* **Supplied data**
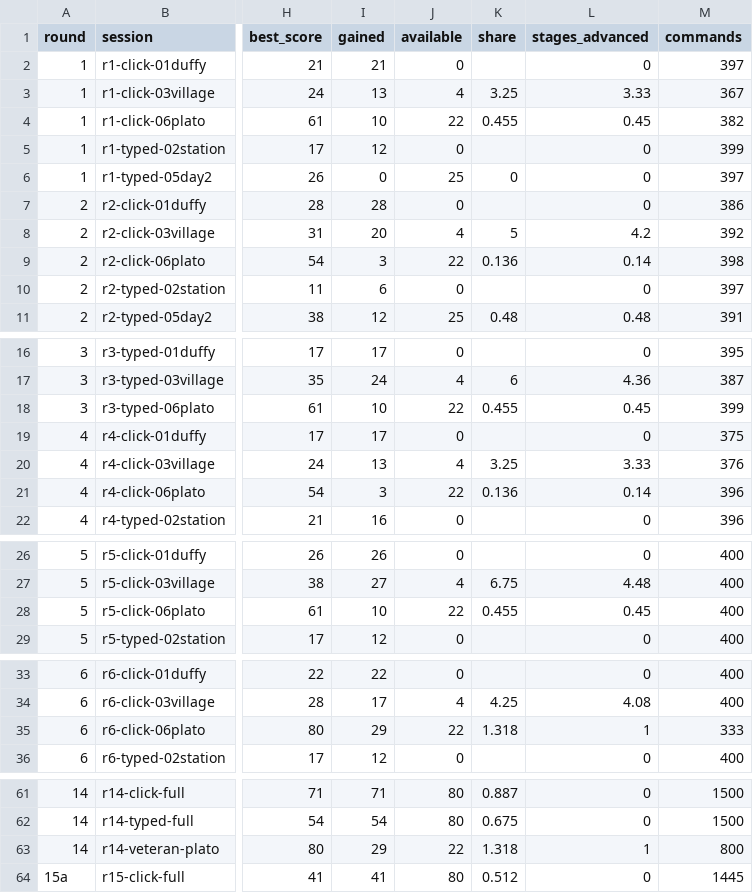
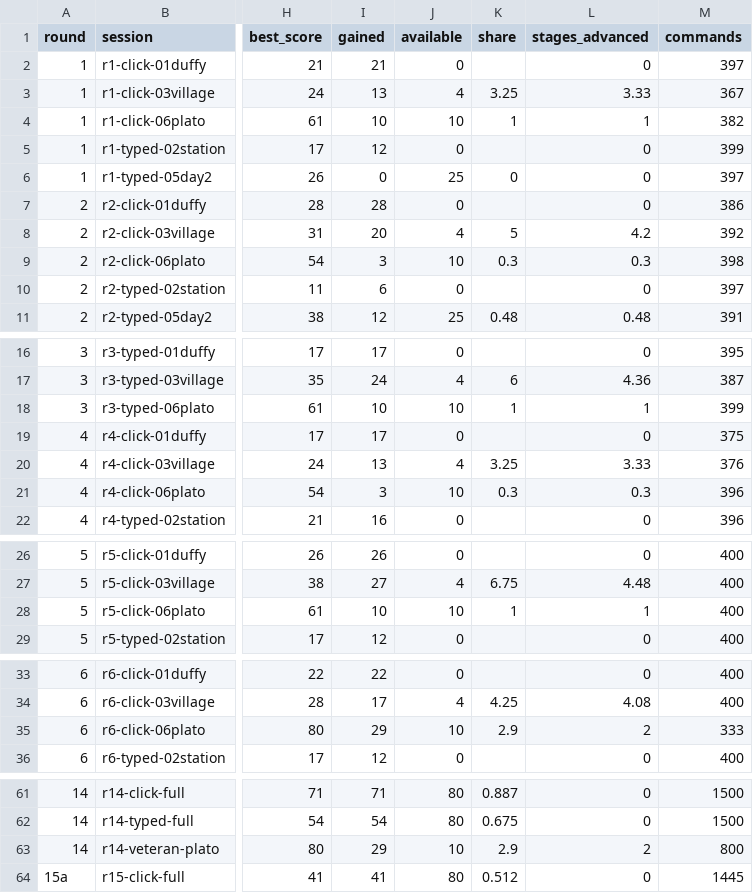
Before and after one commit to joetcochran/stationfall-site, a CSV file: wiki/metrics-playtest-progress.csv, drawn as a sheet; only a part is shown, gaps mark what is left out; the diff names each change by its address in the sheet, - before the commit and + after, or states it on an @@ line.

```diff
--- a/wiki/metrics-playtest-progress.csv
+++ b/wiki/metrics-playtest-progress.csv
-J4 (available): 22
+J4 (available): 10
-K4 (share): 0.455
+K4 (share): 1
-L4 (stages_advanced): 0.45
+L4 (stages_advanced): 1
-J9 (available): 22
+J9 (available): 10
-K9 (share): 0.136
+K9 (share): 0.3
-L9 (stages_advanced): 0.14
+L9 (stages_advanced): 0.3
-J18 (available): 22
+J18 (available): 10
-K18 (share): 0.455
+K18 (share): 1
-L18 (stages_advanced): 0.45
+L18 (stages_advanced): 1
-J21 (available): 22
+J21 (available): 10
-K21 (share): 0.136
+K21 (share): 0.3
-L21 (stages_advanced): 0.14
+L21 (stages_advanced): 0.3
-J28 (available): 22
+J28 (available): 10
-K28 (share): 0.455
+K28 (share): 1
-L28 (stages_advanced): 0.45
+L28 (stages_advanced): 1
-J35 (available): 22
+J35 (available): 10
-K35 (share): 1.318
+K35 (share): 2.9
-L35 (stages_advanced): 1
+L35 (stages_advanced): 2
-J63 (available): 22
+J63 (available): 10
-K63 (share): 1.318
+K63 (share): 2.9
-L63 (stages_advanced): 1
+L63 (stages_advanced): 2
```
Also changed, not shown: wiki/metrics-playtest-testers.csv, wiki/metrics-rework.csv, 32 other files.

* **Your instructions**
Word for word, give the listing above again, but drop any pictures.

* **Solved exercise**
Before and after one commit to joetcochran/stationfall-site, a CSV file: wiki/metrics-playtest-progress.csv, drawn as a sheet; only a part is shown, gaps mark what is left out; the diff names each change by its address in the sheet, - before the commit and + after, or states it on an @@ line.

```diff
--- a/wiki/metrics-playtest-progress.csv
+++ b/wiki/metrics-playtest-progress.csv
-J4 (available): 22
+J4 (available): 10
-K4 (share): 0.455
+K4 (share): 1
-L4 (stages_advanced): 0.45
+L4 (stages_advanced): 1
-J9 (available): 22
+J9 (available): 10
-K9 (share): 0.136
+K9 (share): 0.3
-L9 (stages_advanced): 0.14
+L9 (stages_advanced): 0.3
-J18 (available): 22
+J18 (available): 10
-K18 (share): 0.455
+K18 (share): 1
-L18 (stages_advanced): 0.45
+L18 (stages_advanced): 1
-J21 (available): 22
+J21 (available): 10
-K21 (share): 0.136
+K21 (share): 0.3
-L21 (stages_advanced): 0.14
+L21 (stages_advanced): 0.3
-J28 (available): 22
+J28 (available): 10
-K28 (share): 0.455
+K28 (share): 1
-L28 (stages_advanced): 0.45
+L28 (stages_advanced): 1
-J35 (available): 22
+J35 (available): 10
-K35 (share): 1.318
+K35 (share): 2.9
-L35 (stages_advanced): 1
+L35 (stages_advanced): 2
-J63 (available): 22
+J63 (available): 10
-K63 (share): 1.318
+K63 (share): 2.9
-L63 (stages_advanced): 1
+L63 (stages_advanced): 2
```
Also changed, not shown: wiki/metrics-playtest-testers.csv, wiki/metrics-rework.csv, 32 other files.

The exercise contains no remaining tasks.